A mother father and two young boys smile at the camera. In September of 2015, a young promising baseball player and his mom and dad sat under the giant Louisville Slugger hanging on the wall of the St. Louis Children’s Hospital Joe Buck Imaging Center trying to absorb devastating news. A brain tumor—not a small fracture in his back, a virus or an inner ear infection as once thought—was causing Gabe, who was 15 at the time, to suddenly have trouble keeping his balance.

Gabe was the fastest runner on his team. “When he started having trouble hopping and running, we really became concerned,” says his dad Jeff.

A confirmed diagnosis, seen clearly in an image of Gabe’s brain, launched the Scalise family’s long, hard-fought battle—filled with brain surgery, MRIs, radiation, setbacks and challenges.

But, despite struggling through weeks of dizziness and nausea, a year of weakness and double vision that was finally repaired with corrective surgery last September, Gabe and his family stayed positive and celebrated reaching every therapeutic milestone. Even when they heard that the small amount of tumor left in Gabe’s brain had grown slightly and needed to be treated with proton beam radiation, they met the news with optimism.

“St. Louis is one of only 12 places in the United States that has this technology, and it is right here in our backyard. Gabe is going to be just fine,” Jeff posted on Gabe’s CaringBridge page.

In fact, as is the case with Gabe, improvements in childhood brain tumor survival rates have led to an increasing emphasis on quality of life after treatment. And cognitive deficits are the single greatest detractor from that quality of life.

For years now, doctors have monitored and measured the cognitive damage that occurs in the brains of children after tumor treatment. Sometimes that damage is minimal. Sometimes it’s devastating.

For Gabe, it’s somewhere in between. According to Jeff, while Gabe is making good grades, he struggles with short-term memory and retention issues he’d never before experienced. Plus, lingering double vision keeps him sidelined from baseball.

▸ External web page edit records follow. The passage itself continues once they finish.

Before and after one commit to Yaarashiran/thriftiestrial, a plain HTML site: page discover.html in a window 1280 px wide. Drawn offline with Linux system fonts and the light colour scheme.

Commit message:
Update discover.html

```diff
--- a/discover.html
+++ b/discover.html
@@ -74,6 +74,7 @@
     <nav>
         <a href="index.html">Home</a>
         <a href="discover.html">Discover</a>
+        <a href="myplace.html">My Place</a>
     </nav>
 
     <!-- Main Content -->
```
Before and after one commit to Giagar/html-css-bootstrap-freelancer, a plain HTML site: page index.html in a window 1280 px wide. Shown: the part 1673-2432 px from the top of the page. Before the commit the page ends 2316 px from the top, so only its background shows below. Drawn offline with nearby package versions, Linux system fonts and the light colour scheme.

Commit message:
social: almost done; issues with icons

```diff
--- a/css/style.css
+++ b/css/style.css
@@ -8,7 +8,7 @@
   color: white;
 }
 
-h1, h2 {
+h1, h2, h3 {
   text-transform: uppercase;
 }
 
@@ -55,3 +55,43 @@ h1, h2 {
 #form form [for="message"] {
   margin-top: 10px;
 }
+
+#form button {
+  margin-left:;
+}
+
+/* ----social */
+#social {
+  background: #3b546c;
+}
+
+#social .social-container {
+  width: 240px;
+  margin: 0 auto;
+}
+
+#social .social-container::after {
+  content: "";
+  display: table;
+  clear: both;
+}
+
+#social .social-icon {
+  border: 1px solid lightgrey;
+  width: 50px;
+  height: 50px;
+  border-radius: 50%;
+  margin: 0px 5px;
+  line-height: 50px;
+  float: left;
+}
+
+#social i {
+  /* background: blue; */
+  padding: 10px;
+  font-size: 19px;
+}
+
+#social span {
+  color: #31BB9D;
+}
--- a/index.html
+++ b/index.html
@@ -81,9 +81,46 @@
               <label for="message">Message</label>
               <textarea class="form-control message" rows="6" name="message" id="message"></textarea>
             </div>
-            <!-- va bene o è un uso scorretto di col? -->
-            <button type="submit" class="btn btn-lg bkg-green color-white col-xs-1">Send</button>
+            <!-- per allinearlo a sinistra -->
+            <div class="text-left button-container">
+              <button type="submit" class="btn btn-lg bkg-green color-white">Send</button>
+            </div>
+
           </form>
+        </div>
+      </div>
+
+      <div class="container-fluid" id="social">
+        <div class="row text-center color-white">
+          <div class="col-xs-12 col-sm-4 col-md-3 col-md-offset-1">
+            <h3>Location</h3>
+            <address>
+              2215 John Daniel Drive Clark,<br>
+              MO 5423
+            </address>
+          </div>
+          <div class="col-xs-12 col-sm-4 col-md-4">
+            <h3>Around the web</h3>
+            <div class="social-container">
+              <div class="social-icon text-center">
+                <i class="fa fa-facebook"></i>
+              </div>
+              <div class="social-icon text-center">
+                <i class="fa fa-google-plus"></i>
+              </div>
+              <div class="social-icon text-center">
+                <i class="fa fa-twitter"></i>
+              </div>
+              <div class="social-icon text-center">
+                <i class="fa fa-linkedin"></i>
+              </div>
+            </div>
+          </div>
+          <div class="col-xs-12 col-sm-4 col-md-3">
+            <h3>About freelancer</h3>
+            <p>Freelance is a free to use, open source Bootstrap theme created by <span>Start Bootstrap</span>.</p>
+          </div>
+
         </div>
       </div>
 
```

Earlier this year, the Children’s Discovery Institute (CDI), a research partnership between St. Louis Children’s Hospital and Washington University School of Medicine, funded research to identify the biomarkers of cognitive deficits in brain tumor survivors. This study aims to develop the necessary tools to enhance cognitive recovery.

The co-principal investigators of this research are Children’s Hospital neuro-oncologist Joshua Rubin, MD, PhD, pediatrics, and Brad Schlaggar, MD, PhD, neurologist-in-chief at St. Louis
Children’s Hospital. Together, they are calling on the expertise from the Washington University
School of Medicine’s departments of neurosurgery, neuroradiology, radiation oncology and biomedical engineering.

“That is what it takes to do the computational work necessary to make predictions about individual patients,” says Dr. Schlaggar. “It’s a highly aspirational study, but that’s the beauty of the CDI and its willingness to take risks on new and possibly game-changing ideas. With the imaging and computational capabilities available here, we are uniquely positioned to assess how the treatment of tumors and the tumors themselves contribute to cognitive deficits.”

The researchers will gather neuro-images of the approximately 52 brain tumor patients diagnosed or referred to Children’s Hospital for confirmation of their diagnosis per year. By delving deeply into the data generated from the images, they hope to be able to make more accurate predictions regarding who will be at risk for developing learning or communication problems.

“It’s all about personalized medicine and being able to say to a patient ‘this is exactly where you stand in the continuum of risk for a poor outcome, and this is how we are going to change that trajectory,’ ” Dr. Schlaggar says.

Gabe and his family hope these CDI investigators hit it out of the park.